Task directions: Could you copy every line of the data that contains "const"?
*** Opening Supplied records ***
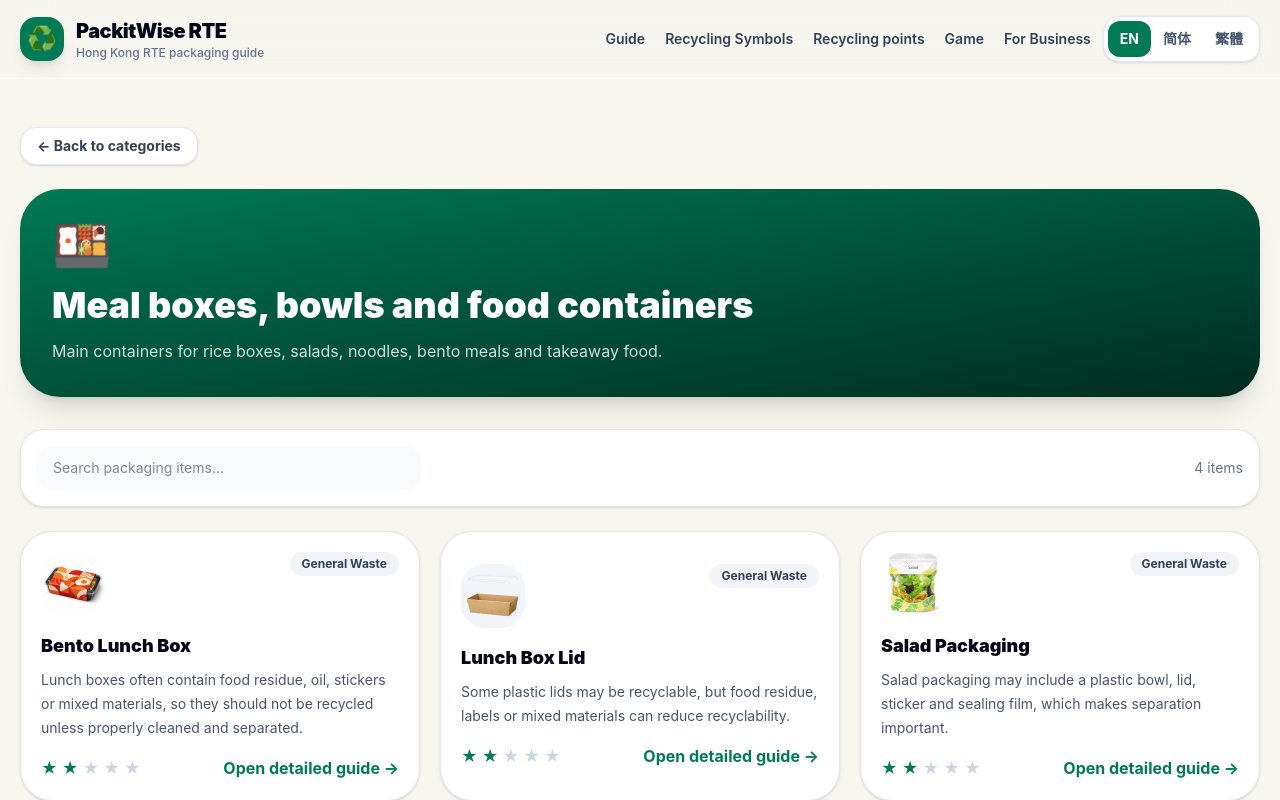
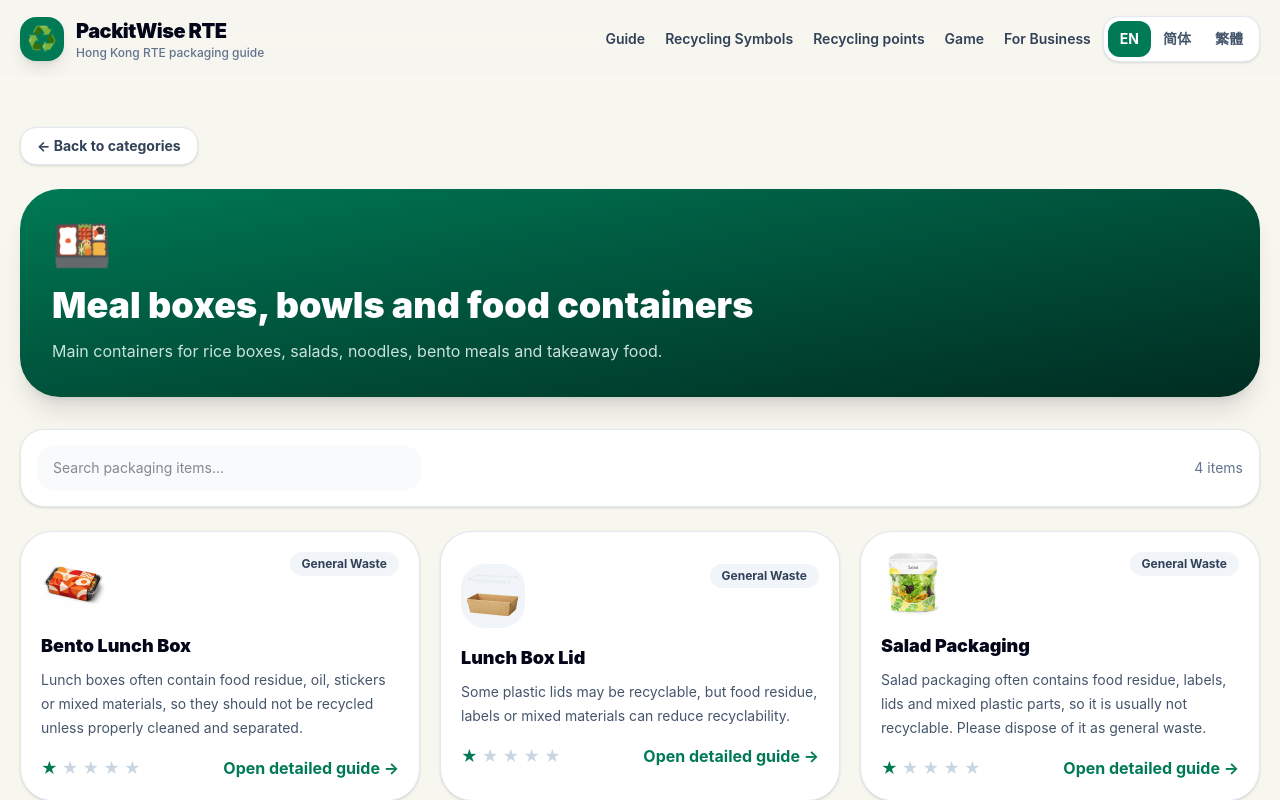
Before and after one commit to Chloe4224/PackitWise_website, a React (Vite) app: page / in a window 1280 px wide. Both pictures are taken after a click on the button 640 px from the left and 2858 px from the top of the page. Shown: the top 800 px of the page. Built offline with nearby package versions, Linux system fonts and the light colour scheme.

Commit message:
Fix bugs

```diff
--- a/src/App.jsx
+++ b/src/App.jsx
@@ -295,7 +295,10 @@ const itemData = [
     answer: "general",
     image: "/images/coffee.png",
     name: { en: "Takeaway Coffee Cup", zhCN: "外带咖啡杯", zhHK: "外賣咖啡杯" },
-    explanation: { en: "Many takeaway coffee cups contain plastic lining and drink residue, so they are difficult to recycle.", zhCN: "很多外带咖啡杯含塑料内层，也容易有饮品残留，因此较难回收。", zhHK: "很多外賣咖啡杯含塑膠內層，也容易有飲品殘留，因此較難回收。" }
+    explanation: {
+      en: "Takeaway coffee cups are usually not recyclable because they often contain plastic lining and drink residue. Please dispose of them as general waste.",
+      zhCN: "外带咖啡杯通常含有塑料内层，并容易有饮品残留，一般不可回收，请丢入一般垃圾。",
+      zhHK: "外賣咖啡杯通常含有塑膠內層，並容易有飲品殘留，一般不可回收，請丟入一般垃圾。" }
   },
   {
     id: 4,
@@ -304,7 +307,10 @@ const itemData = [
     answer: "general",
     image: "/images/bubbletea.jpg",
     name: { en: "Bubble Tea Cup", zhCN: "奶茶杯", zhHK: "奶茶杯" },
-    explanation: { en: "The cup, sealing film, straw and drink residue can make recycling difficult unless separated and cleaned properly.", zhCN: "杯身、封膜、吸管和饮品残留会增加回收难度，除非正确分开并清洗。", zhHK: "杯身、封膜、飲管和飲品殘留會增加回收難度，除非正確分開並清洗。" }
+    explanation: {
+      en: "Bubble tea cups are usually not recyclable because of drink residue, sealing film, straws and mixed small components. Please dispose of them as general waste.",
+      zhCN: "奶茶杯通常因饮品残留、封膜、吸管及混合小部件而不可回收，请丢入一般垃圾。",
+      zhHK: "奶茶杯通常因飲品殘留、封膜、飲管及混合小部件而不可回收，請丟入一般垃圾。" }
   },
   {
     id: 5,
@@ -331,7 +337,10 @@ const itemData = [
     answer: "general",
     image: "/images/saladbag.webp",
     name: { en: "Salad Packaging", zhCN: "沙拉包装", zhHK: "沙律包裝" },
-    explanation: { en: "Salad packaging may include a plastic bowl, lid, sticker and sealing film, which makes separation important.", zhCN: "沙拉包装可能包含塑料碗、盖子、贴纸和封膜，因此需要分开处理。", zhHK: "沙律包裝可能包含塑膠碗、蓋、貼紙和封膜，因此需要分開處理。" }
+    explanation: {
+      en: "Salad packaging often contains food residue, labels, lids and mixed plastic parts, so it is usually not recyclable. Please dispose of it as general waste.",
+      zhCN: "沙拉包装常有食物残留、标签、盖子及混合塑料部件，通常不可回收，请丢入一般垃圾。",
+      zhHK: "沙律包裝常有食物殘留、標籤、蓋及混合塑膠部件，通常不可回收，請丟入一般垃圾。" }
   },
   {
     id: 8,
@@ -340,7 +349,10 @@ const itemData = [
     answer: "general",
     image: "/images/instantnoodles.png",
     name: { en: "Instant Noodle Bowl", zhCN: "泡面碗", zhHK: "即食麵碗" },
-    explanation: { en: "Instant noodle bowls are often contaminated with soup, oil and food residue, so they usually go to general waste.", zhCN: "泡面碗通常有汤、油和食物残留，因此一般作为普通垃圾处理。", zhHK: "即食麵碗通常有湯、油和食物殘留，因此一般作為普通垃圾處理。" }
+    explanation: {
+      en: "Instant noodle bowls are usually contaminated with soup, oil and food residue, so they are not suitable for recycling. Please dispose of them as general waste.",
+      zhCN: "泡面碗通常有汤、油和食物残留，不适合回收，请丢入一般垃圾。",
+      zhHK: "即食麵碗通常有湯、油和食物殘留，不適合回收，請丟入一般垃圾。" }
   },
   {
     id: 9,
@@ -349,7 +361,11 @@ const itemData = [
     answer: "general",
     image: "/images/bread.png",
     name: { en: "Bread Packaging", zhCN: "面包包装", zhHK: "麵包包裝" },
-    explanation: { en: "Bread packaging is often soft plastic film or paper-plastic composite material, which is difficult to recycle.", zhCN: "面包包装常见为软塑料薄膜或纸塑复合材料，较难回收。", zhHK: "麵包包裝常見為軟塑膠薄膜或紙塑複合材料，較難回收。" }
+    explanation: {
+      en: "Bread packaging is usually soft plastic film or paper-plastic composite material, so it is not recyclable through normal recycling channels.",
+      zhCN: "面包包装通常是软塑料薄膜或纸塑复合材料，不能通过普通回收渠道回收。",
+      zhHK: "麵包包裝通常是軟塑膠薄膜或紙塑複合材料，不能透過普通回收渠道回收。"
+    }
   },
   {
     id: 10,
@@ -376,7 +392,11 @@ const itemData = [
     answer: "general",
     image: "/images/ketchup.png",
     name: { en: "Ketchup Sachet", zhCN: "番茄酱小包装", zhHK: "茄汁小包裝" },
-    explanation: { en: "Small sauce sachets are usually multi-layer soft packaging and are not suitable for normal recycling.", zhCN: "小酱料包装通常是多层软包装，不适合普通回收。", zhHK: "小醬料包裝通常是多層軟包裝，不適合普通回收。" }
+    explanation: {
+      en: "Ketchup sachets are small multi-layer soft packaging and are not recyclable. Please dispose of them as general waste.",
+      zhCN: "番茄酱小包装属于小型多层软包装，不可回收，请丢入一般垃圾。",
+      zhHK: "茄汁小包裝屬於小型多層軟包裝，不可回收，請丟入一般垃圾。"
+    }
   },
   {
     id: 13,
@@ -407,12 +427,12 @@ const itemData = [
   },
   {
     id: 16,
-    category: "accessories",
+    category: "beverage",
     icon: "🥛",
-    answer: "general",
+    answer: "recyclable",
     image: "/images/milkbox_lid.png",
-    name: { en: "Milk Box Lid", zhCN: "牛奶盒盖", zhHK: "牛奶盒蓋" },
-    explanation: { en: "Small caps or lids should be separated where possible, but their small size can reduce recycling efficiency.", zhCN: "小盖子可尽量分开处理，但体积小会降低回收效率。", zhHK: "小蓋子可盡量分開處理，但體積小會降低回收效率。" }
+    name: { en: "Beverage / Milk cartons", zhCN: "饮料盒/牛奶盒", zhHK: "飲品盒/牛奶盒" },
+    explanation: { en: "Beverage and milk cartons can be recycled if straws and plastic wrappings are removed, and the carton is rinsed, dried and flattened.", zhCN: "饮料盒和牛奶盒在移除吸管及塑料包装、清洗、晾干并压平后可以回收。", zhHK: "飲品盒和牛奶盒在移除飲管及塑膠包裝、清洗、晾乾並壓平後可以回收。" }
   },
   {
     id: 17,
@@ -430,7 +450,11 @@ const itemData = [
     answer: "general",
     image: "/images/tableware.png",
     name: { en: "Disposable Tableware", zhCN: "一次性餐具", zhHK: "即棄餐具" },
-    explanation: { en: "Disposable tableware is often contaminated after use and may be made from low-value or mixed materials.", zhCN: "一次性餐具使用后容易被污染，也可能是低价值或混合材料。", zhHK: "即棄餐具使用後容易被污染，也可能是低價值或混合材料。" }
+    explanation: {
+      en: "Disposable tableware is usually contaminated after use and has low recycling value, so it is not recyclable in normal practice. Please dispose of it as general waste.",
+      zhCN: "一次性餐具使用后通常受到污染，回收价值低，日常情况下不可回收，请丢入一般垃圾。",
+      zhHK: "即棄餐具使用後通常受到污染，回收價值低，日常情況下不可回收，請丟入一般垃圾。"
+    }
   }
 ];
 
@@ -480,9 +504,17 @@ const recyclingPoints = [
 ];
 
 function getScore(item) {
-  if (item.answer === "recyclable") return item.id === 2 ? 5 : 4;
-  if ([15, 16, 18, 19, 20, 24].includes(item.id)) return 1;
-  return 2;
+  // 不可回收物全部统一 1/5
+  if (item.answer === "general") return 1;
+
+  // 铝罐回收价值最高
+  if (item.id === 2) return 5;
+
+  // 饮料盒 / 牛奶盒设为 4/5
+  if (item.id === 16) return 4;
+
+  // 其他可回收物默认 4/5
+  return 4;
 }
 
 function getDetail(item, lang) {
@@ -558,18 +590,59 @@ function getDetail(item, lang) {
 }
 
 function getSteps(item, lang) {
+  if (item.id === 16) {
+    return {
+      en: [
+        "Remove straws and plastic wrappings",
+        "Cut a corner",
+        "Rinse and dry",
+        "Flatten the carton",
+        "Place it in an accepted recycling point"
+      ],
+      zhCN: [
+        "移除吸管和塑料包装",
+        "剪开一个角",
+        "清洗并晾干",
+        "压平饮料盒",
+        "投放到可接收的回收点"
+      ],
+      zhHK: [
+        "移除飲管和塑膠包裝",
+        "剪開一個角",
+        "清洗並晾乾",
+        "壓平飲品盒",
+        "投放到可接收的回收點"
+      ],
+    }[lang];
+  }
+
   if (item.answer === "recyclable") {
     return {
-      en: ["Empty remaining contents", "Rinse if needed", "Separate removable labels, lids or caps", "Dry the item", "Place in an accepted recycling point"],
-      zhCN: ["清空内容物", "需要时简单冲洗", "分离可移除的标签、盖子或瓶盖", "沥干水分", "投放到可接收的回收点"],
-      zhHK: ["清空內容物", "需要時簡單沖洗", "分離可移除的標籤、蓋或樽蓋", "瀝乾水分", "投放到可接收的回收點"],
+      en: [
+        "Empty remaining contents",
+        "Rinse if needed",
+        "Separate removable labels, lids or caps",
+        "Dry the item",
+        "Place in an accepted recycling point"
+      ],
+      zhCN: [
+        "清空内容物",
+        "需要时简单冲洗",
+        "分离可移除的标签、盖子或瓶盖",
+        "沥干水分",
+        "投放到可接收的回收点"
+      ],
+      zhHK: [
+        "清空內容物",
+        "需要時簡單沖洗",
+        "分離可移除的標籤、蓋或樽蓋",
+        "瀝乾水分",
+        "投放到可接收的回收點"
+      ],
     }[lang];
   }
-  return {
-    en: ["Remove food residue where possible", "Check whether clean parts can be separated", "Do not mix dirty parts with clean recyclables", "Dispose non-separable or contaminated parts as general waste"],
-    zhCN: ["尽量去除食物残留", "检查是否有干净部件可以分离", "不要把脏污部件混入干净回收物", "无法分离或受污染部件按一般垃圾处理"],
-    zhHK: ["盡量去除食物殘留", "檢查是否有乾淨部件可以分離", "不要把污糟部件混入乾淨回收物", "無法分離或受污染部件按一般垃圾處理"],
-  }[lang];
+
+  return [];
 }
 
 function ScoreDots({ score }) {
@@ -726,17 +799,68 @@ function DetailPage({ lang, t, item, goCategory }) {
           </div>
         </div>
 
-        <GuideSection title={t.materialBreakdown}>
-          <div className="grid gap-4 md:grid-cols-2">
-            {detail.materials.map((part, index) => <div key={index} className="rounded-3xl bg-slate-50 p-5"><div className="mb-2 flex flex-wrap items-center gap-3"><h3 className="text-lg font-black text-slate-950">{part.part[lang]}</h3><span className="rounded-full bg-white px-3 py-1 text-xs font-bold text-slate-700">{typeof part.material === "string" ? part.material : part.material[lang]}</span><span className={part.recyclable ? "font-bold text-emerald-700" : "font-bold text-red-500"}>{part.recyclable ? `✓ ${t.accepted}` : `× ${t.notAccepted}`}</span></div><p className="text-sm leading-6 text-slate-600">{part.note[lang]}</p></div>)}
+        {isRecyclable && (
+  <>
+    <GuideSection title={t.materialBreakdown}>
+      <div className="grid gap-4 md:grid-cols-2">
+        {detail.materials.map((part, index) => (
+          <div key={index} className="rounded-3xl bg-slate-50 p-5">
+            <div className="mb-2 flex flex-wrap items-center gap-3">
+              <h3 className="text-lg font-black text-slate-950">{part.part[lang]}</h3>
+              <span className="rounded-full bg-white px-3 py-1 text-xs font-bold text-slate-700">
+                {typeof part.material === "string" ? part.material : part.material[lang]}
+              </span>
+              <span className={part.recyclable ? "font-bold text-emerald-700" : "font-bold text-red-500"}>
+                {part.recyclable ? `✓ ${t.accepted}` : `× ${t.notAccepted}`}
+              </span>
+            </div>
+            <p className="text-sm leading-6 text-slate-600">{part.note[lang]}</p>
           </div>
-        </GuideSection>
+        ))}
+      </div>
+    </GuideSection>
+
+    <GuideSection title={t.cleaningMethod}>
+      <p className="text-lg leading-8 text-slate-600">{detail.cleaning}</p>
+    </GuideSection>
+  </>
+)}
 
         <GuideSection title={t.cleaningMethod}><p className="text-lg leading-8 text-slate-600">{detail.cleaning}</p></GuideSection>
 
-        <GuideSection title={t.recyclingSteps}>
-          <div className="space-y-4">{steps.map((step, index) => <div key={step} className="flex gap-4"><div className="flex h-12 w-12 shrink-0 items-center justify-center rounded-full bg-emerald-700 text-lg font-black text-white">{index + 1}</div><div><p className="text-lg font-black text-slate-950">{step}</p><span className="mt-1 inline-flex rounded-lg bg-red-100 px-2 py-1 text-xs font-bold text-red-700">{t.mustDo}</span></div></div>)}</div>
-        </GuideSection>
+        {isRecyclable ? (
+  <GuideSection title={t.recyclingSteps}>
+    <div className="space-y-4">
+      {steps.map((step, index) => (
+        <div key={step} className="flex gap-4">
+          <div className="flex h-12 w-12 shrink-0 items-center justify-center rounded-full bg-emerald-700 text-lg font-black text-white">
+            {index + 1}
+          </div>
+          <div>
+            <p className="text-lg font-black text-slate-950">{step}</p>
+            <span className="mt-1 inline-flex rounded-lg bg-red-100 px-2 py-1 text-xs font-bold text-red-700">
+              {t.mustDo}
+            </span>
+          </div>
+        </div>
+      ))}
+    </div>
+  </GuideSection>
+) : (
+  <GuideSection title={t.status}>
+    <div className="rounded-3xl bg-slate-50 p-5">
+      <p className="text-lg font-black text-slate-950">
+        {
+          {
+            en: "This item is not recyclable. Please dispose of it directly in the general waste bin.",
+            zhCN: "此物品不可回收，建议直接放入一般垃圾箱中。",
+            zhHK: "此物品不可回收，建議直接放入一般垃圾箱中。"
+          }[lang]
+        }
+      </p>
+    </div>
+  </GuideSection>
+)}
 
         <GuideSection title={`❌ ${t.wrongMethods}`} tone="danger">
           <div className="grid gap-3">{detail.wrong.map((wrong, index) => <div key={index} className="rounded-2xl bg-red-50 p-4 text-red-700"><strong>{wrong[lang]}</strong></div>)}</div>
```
*** Closing Supplied records ***
Your solution:
@@ -295,7 +295,10 @@ const itemData = [
@@ -304,7 +307,10 @@ const itemData = [
@@ -331,7 +337,10 @@ const itemData = [
@@ -340,7 +349,10 @@ const itemData = [
@@ -349,7 +361,11 @@ const itemData = [
@@ -376,7 +392,11 @@ const itemData = [
@@ -407,12 +427,12 @@ const itemData = [
@@ -430,7 +450,11 @@ const itemData = [
@@ -480,9 +504,17 @@ const recyclingPoints = [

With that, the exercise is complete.